International performers take the stage to kick off ADF season
Gregory Maqoma/Vuyani Dance Theatre
What South African choreographer/performer Gregory Maqoma achieves in his solo “Exit/Exist” is no mere performance. He transforms himself into his great, great grandfather Jongum-sobomvu Maqoma, a 19th-century warrior chief of the Xhosa people.
He’s supported on this journey by a male quartet of astounding singers, Tobela Mpela, Siphiwe Nkabinde, Xolisile Bongwana and Timothy Moloi, as well as the versatile, accomplished guitarist/composer Guiliano Modarelli.
The singing provides an immediate emotional connection to this story. Vocalists deliver deeply felt, soulful music in the traditional South African a cappella style written by contemporary South African singer/composer Simphiwe Dana.
Modarelli supports the singers and at other times creates a musical landscape that adds to the texture of this work.
Text, projected on a screen, also helps tell the story of Chief Maqoma, who fought to regain the land and cattle the British had stolen from his people.
Gregory Maqoma begins his performance wearing a suit, his back to the audience as he dances and dances. As he rolls his shoulders, his suit jacket wrinkles and looks like a skin he eventually sheds as he removes his suit for a cow skin vest and prepares to do battle. He leaps, whips his arms around, crouches in a warrior’s stance. He searches for the missing cattle and even when he falters, he keeps on walking.
Through rituals, he asks for help. He pours sand to form a circle. He places a shallow, tin bowl on his head and spins.
He expresses frustration as he kneels, repeatedly throwing his chest back, then falling forward and pounding the floor with his hands. He notes deep sorrow by tapping and tapping his chest with his hand.
He waits for the boat that will take him to the prison on Robben Island.
Here, the singing takes on a heart-wrenching, agonized quality.
The text asks the question, “Is there still a tale to tale? Who will tell it? Where will it start?”
And, the answer is now when anyone takes up the struggle for justice in this world.
Vertigo Dance Company
Israel’s Vertigo Dance Company returns to ADF for the second time with Noa Wertheim’s “Vertigo 20.”
Balloons, a three-sided metal wall with benches and unique movements by turns puppet-like and very human, create a celebratory work to mark the 20th the company’s 20th anniversary.
Ran Bagno’s score evokes upbeat circus and traditional, Jewish Klezmer music. Sometimes, the mood is sad with a few horn bleats and out-of-tune piano notes.

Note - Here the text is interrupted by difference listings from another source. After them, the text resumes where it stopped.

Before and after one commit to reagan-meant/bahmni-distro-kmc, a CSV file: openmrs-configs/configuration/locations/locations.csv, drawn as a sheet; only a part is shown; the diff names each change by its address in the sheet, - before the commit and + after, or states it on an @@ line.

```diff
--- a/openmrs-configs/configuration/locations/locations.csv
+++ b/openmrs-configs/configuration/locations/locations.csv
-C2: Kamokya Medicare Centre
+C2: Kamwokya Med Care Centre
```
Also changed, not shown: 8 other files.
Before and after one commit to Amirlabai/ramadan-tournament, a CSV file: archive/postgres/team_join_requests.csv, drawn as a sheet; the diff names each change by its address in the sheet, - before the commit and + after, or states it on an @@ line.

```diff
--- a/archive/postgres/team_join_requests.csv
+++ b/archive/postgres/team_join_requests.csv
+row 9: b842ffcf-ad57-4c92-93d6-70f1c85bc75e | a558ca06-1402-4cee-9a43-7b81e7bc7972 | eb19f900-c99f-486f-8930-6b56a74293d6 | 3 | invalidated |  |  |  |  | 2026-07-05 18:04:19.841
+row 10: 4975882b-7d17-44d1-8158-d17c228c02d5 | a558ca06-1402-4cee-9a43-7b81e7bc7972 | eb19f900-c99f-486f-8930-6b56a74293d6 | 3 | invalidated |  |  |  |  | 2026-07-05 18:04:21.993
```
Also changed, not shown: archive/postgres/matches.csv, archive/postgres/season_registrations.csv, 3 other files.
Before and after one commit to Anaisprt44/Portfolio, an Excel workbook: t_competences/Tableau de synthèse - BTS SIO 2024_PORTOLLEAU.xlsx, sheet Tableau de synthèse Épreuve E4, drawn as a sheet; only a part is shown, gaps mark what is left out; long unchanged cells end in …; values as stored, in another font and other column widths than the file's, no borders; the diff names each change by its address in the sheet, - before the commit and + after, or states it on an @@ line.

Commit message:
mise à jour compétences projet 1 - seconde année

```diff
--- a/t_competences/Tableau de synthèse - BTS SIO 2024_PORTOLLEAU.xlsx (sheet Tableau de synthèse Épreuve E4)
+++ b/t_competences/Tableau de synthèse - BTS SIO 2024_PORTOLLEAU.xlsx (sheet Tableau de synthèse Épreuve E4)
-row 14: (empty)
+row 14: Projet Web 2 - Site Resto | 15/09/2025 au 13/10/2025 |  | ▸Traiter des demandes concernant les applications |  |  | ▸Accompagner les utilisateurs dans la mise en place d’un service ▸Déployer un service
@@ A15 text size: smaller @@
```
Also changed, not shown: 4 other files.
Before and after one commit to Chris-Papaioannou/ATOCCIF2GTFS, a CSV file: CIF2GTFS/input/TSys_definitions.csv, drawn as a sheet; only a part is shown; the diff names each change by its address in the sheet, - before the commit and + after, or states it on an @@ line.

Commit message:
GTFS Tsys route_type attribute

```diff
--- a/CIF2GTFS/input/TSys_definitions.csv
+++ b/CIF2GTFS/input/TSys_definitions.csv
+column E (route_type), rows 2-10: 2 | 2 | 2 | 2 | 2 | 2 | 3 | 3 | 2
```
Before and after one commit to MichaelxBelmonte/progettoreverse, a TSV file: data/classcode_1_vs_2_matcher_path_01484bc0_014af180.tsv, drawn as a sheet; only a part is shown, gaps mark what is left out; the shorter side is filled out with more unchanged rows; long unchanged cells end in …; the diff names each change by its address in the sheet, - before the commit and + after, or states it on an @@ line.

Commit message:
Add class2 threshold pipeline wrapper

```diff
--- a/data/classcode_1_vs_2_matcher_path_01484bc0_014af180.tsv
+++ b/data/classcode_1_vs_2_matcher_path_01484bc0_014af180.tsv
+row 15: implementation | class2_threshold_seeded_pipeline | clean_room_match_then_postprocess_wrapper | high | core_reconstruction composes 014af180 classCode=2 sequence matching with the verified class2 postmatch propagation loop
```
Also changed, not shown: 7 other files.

Throughout this work, the benches on different levels, provide a place where dancers sometimes perch, as an audience or perhaps as puppets on shelves, waiting for someone to pull their strings. Onstage, mechanical movements also evoke puppets especially when dancers hold arms stiff and bent at the elbow. They also suggest puppets when their range of motion is so exaggerated that no human could really do it. But these dancers do just that when they bent their knees and stretch their legs to impossibly wide stances, then lean way back as though supported by imaginary strings.
In an hypnotic, large group section, dancers’ arm movements take on a flowing quality while legs look flexible as rubber. Other dancers seem suspended, floating in air as they take slow barrel leaps.
Duets enthrall with unusual, tender and humorous partnerings. In one, dancers hold each other by the waist and take turns rocking backwards in a slow, gentle, sensuous see-saw motion. In another duet, there’s a funny, slapstick action and reaction as a woman “kicks” her partner, sitting on his heels, and he bounces up and down as though on springs.
Balloons provide atmosphere and environment for the dancers. A single balloon, tethered high on the wall, glows like the moon. Multiple balloons provide a landscape for dancers to move though. And, at the end, after performers take multiple well-deserved bows and exit the stage, the balloons appear again as if also taking bows.